This time I think President Obama got it wrong. I understand why he made the compromise he did—to avoid a religious-inflamed political battle. But I wished he hadn’t taken the road of compromise. In doing so, he’s done a disservice to women’s right to choose what happens to our bodies.
Right now, it feels like 1972 before the advent of Roe v. Wade. This ruling by the Supreme Court overturned a Texas interpretation of abortion law and made abortions legal for women. But at the heart of Roe v. Wade was women’s right to choose what happens to their bodies as backed by the due process clause of the Fourteenth Amendment, which prohibits government from enacting laws that infringe upon a person’s right to the pursuit of life, liberty and property. “No State shall make or enforce any law which shall abridge the privileges or immunities of citizens of the United States; nor shall any State deprive any person of life, liberty, or property, without due process of law; nor deny to any person within its jurisdiction the equal protection of the laws.”
Recent scientific advances give us renewed hope that an end to the AIDS epidemic is within our reach, but we cannot allow ourselves to lose our sense of urgency in addressing the heavy burden of HIV/AIDS among Black Americans. National Black HIV/AIDS Awareness Day reminds us that though we have come a long way over the past 30 years, we have so much left to achieve, and the XIX International AIDS Conference (AIDS 2012) – to be held in Washington, D.C. from July 22-27 – will be an opportunity to re-focus the agenda on the U.S., particularly among hard-hit communities, including Black Americans.
A pilot program designed to increase fruit and vegetable intake among elementary school students is being put to the test by Saint Paul Public Schools and HealthPartners. Approximately 7,500 students in 21 schools are participating in the program including nine Saint Paul Public Schools.

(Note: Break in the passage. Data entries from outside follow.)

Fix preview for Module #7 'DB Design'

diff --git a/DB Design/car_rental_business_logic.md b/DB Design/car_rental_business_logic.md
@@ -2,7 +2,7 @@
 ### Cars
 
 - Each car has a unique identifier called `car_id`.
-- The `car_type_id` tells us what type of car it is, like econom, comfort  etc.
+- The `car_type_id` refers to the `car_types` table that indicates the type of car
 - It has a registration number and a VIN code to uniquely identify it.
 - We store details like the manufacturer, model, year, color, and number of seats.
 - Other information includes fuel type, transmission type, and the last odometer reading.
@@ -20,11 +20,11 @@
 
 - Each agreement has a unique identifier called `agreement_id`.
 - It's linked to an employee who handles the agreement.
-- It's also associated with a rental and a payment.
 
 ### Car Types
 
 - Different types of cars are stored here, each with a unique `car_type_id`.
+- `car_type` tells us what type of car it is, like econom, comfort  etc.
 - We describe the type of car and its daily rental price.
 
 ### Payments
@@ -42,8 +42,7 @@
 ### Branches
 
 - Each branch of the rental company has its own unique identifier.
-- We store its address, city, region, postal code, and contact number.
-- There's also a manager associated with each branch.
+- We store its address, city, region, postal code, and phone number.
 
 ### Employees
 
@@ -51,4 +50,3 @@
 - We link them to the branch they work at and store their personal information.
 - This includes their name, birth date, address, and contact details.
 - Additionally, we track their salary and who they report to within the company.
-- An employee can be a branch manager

"Research shows that habits established in elementary school often last a lifetime, so this is a great opportunity to help reverse the obesity epidemic in our community and our nation," says Valeria Silva, Saint Paul Public School Superintendent.